• [Work instructions] All lines in the records below with the word "height" must be returned.

───── Data ─────

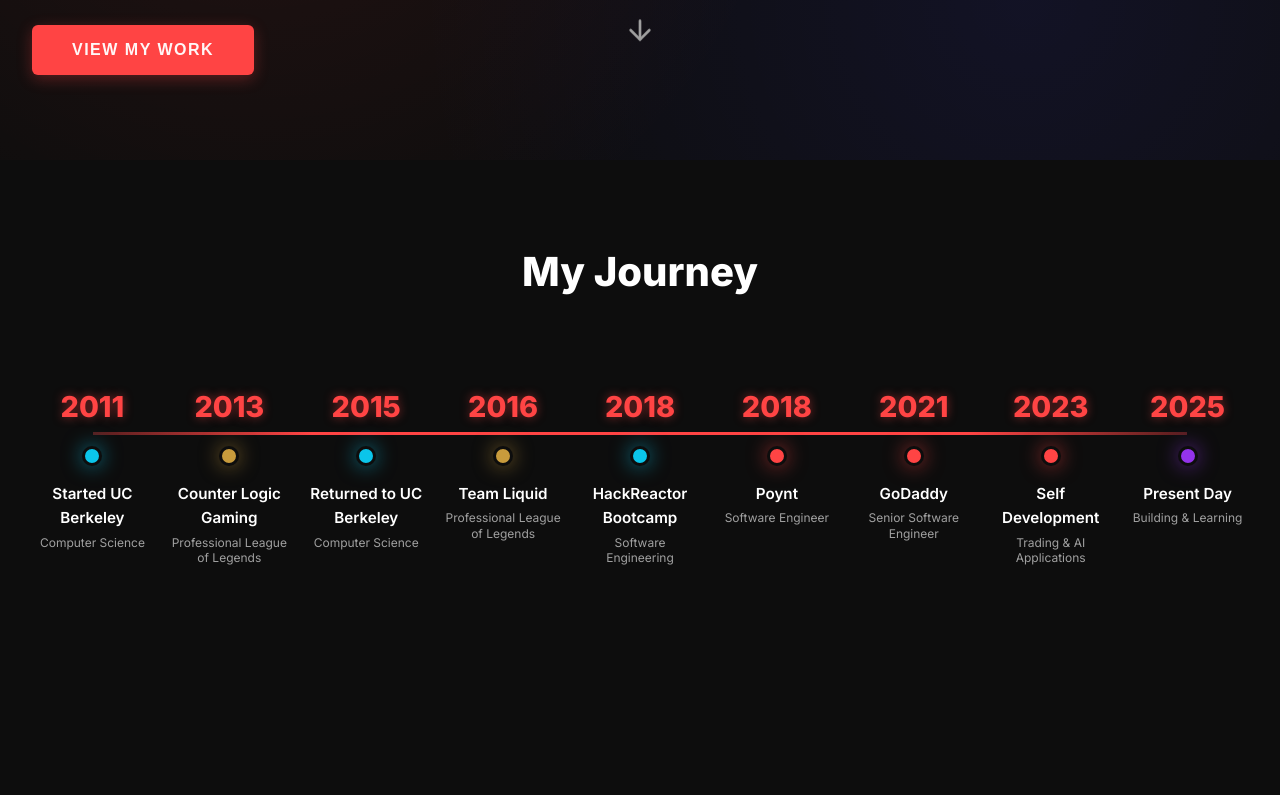
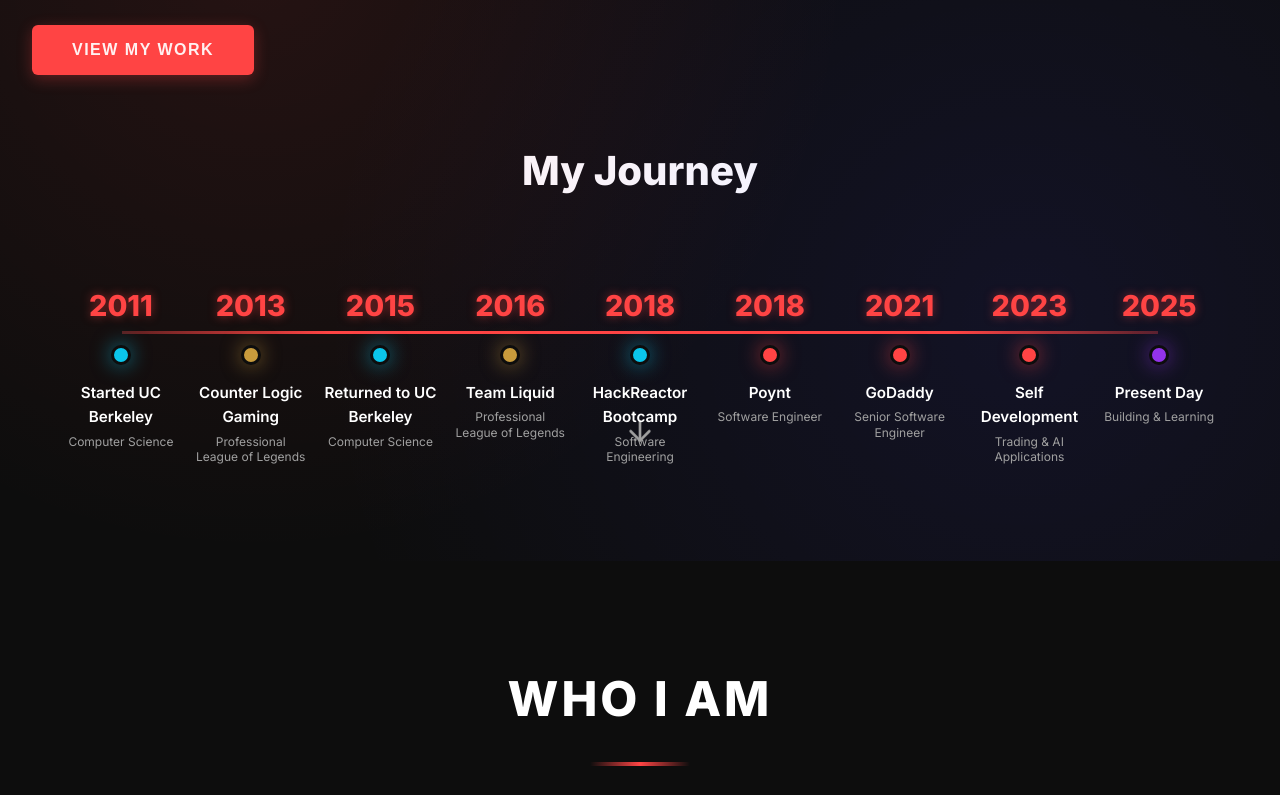
Before and after one commit to austinshin/portfolio, a React (Vite) app: page / in a window 1280 px wide. Shown: the part 640-1435 px from the top of the page. Built offline with nearby package versions, Linux system fonts and the light colour scheme.

Commit message:
Combine timeline with hero section - display vertically underneath hero content

```diff
--- a/src/App.tsx
+++ b/src/App.tsx
@@ -1,7 +1,6 @@
 import { BrowserRouter as Router, Routes, Route } from 'react-router-dom'
 import Navigation from './components/Navigation'
 import Hero from './components/Hero'
-import Timeline from './components/Timeline'
 import About from './pages/About'
 import Resume from './pages/Resume'
 import Portfolio from './pages/Portfolio'
@@ -15,9 +14,6 @@
     <>
       <div id="home">
         <Hero />
-      </div>
-      <div id="timeline">
-        <Timeline />
       </div>
       <div id="about">
         <About />
--- a/src/components/Hero.css
+++ b/src/components/Hero.css
@@ -1,8 +1,9 @@
 .hero {
   min-height: 100vh;
   display: flex;
-  align-items: flex-start;
-  justify-content: center;
+  flex-direction: column;
+  align-items: center;
+  justify-content: flex-start;
   position: relative;
   padding: 2rem;
   padding-top: 8rem;
@@ -230,3 +231,147 @@
     bottom: 5rem;
   }
 }
+
+/* Timeline in Hero */
+.timeline-in-hero {
+  max-width: 1400px;
+  width: 100%;
+  margin: 4rem auto 2rem;
+  padding: 0 2rem;
+}
+
+.visual-timeline {
+  display: flex;
+  justify-content: space-between;
+  align-items: flex-start;
+  position: relative;
+  padding: 2rem 0;
+  gap: 1rem;
+}
+
+.visual-timeline::before {
+  content: '';
+  position: absolute;
+  top: 80px;
+  left: 5%;
+  right: 5%;
+  height: 3px;
+  background: linear-gradient(90deg,
+    rgba(255, 68, 68, 0.3) 0%,
+    var(--accent) 20%,
+    var(--accent) 80%,
+    rgba(255, 68, 68, 0.3) 100%
+  );
+  z-index: 0;
+}
+
+.timeline-node {
+  flex: 1;
+  display: flex;
+  flex-direction: column;
+  align-items: center;
+  position: relative;
+  z-index: 1;
+  transition: all 0.3s ease;
+}
+
+.timeline-year {
+  font-size: 1.8rem;
+  font-weight: 800;
+  color: var(--accent);
+  margin-bottom: 1rem;
+  text-shadow: 0 0 10px rgba(255, 68, 68, 0.5);
+}
+
+.timeline-node-content {
+  display: flex;
+  flex-direction: column;
+  align-items: center;
+  text-align: center;
+}
+
+.timeline-dot {
+  width: 20px;
+  height: 20px;
+  background: var(--accent);
+  border-radius: 50%;
+  margin-bottom: 1rem;
+  box-shadow: 0 0 20px rgba(255, 68, 68, 0.6);
+  border: 3px solid var(--bg-primary);
+}
+
+.timeline-node.education .timeline-dot {
+  background: #0BC5EA;
+  box-shadow: 0 0 20px rgba(11, 197, 234, 0.6);
+}
+
+.timeline-node.esports .timeline-dot {
+  background: #C89B3C;
+  box-shadow: 0 0 20px rgba(200, 155, 60, 0.6);
+}
+
+.timeline-node.work .timeline-dot {
+  background: var(--accent);
+  box-shadow: 0 0 20px rgba(255, 68, 68, 0.6);
+}
+
+.timeline-node.future .timeline-dot {
+  background: #9333EA;
+  box-shadow: 0 0 20px rgba(147, 51, 234, 0.6);
+}
+
+.timeline-info {
+  max-width: 120px;
+}
+
+.timeline-info h4 {
+  font-size: 0.95rem;
+  color: var(--text-primary);
+  margin-bottom: 0.25rem;
+  font-weight: 600;
+}
+
+.timeline-info p {
+  font-size: 0.75rem;
+  color: var(--text-secondary);
+  line-height: 1.3;
+}
+
+@media (max-width: 1024px) {
+  .visual-timeline {
+    flex-wrap: wrap;
+    justify-content: center;
+  }
+
+  .timeline-node {
+    min-width: 150px;
+  }
+
+  .visual-timeline::before {
+    display: none;
+  }
+}
+
+@media (max-width: 768px) {
+  .timeline-in-hero {
+    padding: 0 1rem;
+    margin: 3rem auto 1rem;
+  }
+
+  .visual-timeline {
+    flex-direction: column;
+    gap: 2rem;
+  }
+
+  .timeline-node {
+    width: 100%;
+  }
+
+  .timeline-info {
+    max-width: 100%;
+  }
+
+  .timeline-year {
+    font-size: 1.5rem;
+  }
+}
--- a/src/components/Hero.tsx
+++ b/src/components/Hero.tsx
@@ -3,10 +3,22 @@
 import './Hero.css'
 
 const Hero = () => {
-  const scrollToTimeline = () => {
-    const timelineSection = document.getElementById('timeline')
-    if (timelineSection) {
-      const offsetTop = timelineSection.offsetTop - 80
+  const timeline = [
+    { year: '2011', type: 'education', title: 'Started UC Berkeley', subtitle: 'Computer Science' },
+    { year: '2013', type: 'esports', title: 'Counter Logic Gaming', subtitle: 'Professional League of Legends' },
+    { year: '2015', type: 'education', title: 'Returned to UC Berkeley', subtitle: 'Computer Science' },
+    { year: '2016', type: 'esports', title: 'Team Liquid', subtitle: 'Professional League of Legends' },
+    { year: '2018', type: 'education', title: 'HackReactor Bootcamp', subtitle: 'Software Engineering' },
+    { year: '2018', type: 'work', title: 'Poynt', subtitle: 'Software Engineer' },
+    { year: '2021', type: 'work', title: 'GoDaddy', subtitle: 'Senior Software Engineer' },
+    { year: '2023', type: 'work', title: 'Self Development', subtitle: 'Trading & AI Applications' },
+    { year: '2025', type: 'future', title: 'Present Day', subtitle: 'Building & Learning' },
+  ]
+
+  const scrollToAbout = () => {
+    const aboutSection = document.getElementById('about')
+    if (aboutSection) {
+      const offsetTop = aboutSection.offsetTop - 80
       window.scrollTo({
         top: offsetTop,
         behavior: 'smooth'
@@ -108,12 +120,43 @@
         </motion.div>
       </div>
 
+      {/* Timeline Section */}
+      <motion.section
+        className="timeline-in-hero"
+        initial={{ opacity: 0, y: 50 }}
+        animate={{ opacity: 1, y: 0 }}
+        transition={{ duration: 0.8, delay: 1.2 }}
+      >
+        <h2 style={{ textAlign: 'center', marginBottom: '3rem', fontSize: '2.5rem', fontWeight: '800' }}>My Journey</h2>
+        <div className="visual-timeline">
+          {timeline.map((item, i) => (
+            <motion.div
+              key={i}
+              className={`timeline-node ${item.type}`}
+              initial={{ opacity: 0, scale: 0 }}
+              animate={{ opacity: 1, scale: 1 }}
+              transition={{ delay: 1.4 + i * 0.1 }}
+              whileHover={{ scale: 1.1 }}
+            >
+              <div className="timeline-year">{item.year}</div>
+              <div className="timeline-node-content">
+                <div className="timeline-dot"></div>
+                <div className="timeline-info">
+                  <h4>{item.title}</h4>
+                  <p>{item.subtitle}</p>
+                </div>
+              </div>
+            </motion.div>
+          ))}
+        </div>
+      </motion.section>
+
       <motion.div
         className="scroll-indicator"
         initial={{ opacity: 0 }}
         animate={{ opacity: 1 }}
-        transition={{ delay: 1.5, duration: 1 }}
-        onClick={scrollToTimeline}
+        transition={{ delay: 2.5, duration: 1 }}
+        onClick={scrollToAbout}
       >
         <ArrowDown className="bounce" size={32} />
       </motion.div>
```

─────

• [Written response]
   min-height: 100vh;
+  height: 3px;
+  height: 20px;
+  line-height: 1.3;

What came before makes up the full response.